**EXERCISE REQUIREMENTS:** Across the entries, count the lines that include "changelog" and report only that number.

(Web document revisions)
•••••
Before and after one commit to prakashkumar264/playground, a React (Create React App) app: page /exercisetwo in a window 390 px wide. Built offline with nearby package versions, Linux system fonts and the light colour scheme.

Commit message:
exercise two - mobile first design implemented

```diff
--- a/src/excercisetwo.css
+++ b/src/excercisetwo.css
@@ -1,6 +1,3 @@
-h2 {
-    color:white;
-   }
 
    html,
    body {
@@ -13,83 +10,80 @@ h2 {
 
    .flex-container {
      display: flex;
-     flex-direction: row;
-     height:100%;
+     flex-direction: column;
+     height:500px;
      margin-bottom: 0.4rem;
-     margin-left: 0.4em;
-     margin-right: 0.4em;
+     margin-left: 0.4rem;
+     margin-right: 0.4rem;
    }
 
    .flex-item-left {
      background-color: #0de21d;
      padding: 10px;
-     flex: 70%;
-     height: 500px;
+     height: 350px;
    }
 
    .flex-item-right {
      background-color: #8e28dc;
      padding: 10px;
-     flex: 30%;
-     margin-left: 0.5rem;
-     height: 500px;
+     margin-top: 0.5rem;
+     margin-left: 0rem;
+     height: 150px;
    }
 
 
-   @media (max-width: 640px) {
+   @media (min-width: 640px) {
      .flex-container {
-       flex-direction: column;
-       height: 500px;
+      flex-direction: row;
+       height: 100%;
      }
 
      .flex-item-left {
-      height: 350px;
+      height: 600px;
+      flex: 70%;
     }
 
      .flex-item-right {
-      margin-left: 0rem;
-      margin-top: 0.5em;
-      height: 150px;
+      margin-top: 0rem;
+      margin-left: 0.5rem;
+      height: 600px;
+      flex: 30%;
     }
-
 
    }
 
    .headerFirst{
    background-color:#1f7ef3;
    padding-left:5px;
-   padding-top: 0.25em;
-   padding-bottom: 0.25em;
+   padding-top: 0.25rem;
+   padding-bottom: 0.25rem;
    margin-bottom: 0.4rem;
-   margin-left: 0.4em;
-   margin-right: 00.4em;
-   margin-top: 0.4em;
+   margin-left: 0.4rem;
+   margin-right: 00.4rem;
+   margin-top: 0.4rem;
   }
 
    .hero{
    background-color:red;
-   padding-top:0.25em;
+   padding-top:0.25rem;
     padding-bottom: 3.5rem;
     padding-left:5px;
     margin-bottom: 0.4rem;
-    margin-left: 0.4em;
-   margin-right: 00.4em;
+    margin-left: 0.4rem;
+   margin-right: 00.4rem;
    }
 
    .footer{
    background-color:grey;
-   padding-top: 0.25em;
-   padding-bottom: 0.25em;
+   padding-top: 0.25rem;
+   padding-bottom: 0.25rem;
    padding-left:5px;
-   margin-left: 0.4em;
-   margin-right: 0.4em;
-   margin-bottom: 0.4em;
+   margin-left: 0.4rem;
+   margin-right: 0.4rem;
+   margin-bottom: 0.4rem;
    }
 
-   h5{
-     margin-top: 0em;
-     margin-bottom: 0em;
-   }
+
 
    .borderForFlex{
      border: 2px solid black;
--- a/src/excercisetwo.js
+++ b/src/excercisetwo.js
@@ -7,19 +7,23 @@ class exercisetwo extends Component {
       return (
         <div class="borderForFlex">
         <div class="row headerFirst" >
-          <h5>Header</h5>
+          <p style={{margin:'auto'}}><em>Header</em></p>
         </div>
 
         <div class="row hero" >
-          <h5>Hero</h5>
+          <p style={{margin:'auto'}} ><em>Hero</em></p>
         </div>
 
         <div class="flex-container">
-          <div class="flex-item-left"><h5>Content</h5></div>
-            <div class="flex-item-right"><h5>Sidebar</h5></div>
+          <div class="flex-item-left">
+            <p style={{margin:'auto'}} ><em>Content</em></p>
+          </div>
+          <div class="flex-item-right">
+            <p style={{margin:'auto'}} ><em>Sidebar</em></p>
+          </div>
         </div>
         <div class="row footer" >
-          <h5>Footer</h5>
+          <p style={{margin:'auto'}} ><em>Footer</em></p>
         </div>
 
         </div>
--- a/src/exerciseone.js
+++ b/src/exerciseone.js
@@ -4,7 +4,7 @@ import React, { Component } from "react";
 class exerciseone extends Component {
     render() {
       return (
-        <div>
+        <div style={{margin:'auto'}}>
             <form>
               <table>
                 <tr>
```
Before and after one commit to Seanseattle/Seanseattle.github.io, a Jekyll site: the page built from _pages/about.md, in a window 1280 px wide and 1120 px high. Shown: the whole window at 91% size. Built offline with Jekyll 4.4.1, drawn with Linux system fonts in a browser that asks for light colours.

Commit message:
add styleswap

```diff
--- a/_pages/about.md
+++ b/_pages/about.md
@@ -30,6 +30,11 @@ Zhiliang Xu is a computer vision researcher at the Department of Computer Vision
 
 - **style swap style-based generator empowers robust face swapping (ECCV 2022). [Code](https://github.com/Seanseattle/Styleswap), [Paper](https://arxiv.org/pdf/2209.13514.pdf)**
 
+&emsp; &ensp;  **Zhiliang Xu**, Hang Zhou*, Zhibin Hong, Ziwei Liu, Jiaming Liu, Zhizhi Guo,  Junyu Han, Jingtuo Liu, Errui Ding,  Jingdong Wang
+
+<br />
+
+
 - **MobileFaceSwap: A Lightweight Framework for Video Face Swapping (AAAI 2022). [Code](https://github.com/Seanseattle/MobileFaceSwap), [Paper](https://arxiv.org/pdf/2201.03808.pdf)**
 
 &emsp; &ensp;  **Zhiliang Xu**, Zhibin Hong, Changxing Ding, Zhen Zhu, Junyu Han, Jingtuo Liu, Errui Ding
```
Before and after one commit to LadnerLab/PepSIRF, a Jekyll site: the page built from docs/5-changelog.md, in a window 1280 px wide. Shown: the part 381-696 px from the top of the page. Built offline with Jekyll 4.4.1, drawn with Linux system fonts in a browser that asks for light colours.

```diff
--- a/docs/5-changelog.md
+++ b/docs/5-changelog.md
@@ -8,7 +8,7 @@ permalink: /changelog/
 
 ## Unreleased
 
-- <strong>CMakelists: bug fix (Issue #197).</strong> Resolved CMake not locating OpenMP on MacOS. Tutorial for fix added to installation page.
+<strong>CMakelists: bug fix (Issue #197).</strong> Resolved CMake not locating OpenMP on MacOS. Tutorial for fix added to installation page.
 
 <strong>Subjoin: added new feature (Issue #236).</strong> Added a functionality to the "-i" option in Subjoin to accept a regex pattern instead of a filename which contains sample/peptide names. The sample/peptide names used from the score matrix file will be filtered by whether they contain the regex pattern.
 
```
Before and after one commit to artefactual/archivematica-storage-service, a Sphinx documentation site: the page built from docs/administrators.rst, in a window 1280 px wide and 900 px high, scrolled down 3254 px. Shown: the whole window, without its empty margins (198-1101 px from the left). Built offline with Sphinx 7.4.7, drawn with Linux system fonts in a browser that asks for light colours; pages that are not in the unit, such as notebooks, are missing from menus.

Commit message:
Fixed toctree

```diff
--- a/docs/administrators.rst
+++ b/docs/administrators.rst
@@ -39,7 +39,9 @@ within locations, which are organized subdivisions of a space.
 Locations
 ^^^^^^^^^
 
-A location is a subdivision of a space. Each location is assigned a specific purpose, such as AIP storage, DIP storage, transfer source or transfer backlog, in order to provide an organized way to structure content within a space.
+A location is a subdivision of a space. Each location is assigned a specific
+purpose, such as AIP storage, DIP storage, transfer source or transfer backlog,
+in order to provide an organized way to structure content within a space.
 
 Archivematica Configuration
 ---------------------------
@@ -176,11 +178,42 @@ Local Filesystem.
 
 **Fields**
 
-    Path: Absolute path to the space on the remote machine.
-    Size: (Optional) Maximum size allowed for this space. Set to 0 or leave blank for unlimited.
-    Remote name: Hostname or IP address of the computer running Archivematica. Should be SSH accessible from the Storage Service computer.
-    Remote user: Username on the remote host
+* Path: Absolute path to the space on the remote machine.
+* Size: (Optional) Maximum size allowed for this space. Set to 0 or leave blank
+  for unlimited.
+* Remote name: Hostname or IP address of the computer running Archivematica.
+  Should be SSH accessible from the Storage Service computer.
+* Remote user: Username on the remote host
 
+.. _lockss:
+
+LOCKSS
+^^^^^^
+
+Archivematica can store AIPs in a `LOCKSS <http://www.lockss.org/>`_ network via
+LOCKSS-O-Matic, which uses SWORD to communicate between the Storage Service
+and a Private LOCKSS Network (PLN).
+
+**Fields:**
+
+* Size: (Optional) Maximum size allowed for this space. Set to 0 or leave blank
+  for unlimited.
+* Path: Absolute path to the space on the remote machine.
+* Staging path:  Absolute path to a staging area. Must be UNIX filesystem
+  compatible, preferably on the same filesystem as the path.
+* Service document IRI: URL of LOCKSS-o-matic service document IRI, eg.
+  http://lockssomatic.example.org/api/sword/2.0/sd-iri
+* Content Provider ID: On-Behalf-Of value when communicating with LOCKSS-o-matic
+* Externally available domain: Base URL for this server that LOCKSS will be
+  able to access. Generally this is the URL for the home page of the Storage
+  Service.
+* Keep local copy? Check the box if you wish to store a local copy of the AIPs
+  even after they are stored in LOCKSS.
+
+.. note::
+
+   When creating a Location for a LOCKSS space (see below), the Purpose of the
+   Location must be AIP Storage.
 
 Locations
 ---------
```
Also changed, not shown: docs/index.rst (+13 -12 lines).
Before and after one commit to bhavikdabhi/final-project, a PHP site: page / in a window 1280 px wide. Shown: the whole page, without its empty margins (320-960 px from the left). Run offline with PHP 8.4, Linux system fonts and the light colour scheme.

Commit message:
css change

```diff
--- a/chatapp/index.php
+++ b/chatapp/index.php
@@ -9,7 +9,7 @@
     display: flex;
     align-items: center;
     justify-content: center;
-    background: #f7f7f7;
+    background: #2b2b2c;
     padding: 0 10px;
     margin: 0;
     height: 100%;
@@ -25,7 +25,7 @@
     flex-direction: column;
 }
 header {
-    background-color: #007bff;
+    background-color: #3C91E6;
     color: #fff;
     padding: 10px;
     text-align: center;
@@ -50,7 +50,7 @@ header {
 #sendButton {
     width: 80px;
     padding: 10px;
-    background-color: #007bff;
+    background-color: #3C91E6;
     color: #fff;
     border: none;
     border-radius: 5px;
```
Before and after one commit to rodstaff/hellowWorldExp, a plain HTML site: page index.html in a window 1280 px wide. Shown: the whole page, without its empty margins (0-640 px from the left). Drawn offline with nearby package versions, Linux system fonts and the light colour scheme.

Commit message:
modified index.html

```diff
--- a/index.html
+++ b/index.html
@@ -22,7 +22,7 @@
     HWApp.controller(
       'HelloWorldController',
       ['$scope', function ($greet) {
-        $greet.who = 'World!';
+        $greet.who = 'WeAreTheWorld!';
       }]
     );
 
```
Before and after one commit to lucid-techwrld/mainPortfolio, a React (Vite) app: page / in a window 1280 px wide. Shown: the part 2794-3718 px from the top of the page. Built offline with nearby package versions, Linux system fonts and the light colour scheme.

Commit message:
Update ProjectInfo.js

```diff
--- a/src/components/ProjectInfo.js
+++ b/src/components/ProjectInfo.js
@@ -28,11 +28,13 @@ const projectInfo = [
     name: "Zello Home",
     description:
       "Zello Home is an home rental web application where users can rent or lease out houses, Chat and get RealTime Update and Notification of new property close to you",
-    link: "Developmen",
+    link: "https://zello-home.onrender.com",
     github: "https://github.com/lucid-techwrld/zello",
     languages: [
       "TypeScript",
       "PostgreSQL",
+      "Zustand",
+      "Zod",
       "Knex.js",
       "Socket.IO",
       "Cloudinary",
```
•••••
**EXERCISE SOLUTION:** 4